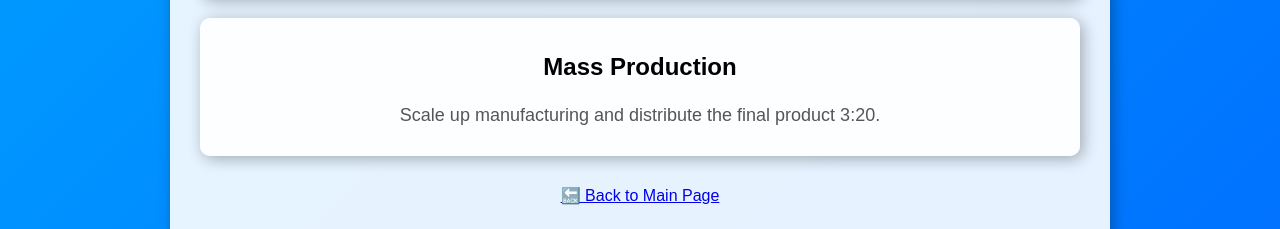
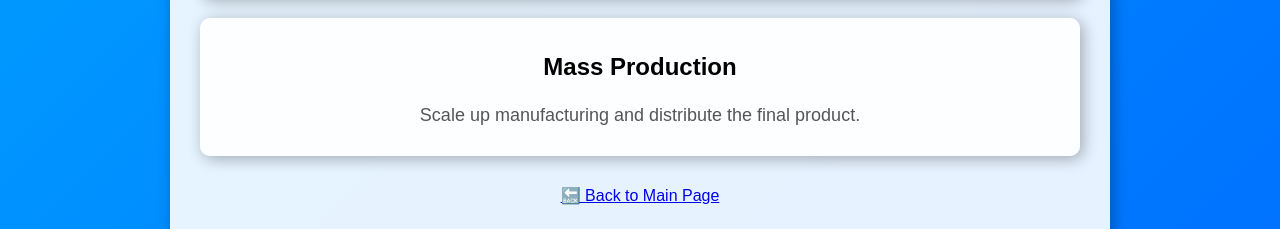
Before and after one commit to danielthurmond/SiliWiki, a Jekyll site: the page built from index.md, in a window 1280 px wide. Shown: the part 1838-2067 px from the top of the page. Built offline with Jekyll 4.4.1, drawn with Linux system fonts in a browser that asks for light colours.

Commit message:
Update ic_design_steps.yml

```diff
--- a/_data/ic_design_steps.yml
+++ b/_data/ic_design_steps.yml
@@ -40,4 +40,4 @@
 
 - name: Mass Production
   link: topics/mass_production.md
-  description: Scale up manufacturing and distribute the final product 3:20.
+  description: Scale up manufacturing and distribute the final product.
```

-*-*-

▶ [Task objective]:
Looking through the listing above, state how many of its lines contain the string "final". Write only the number.

▶ [Answer]:
2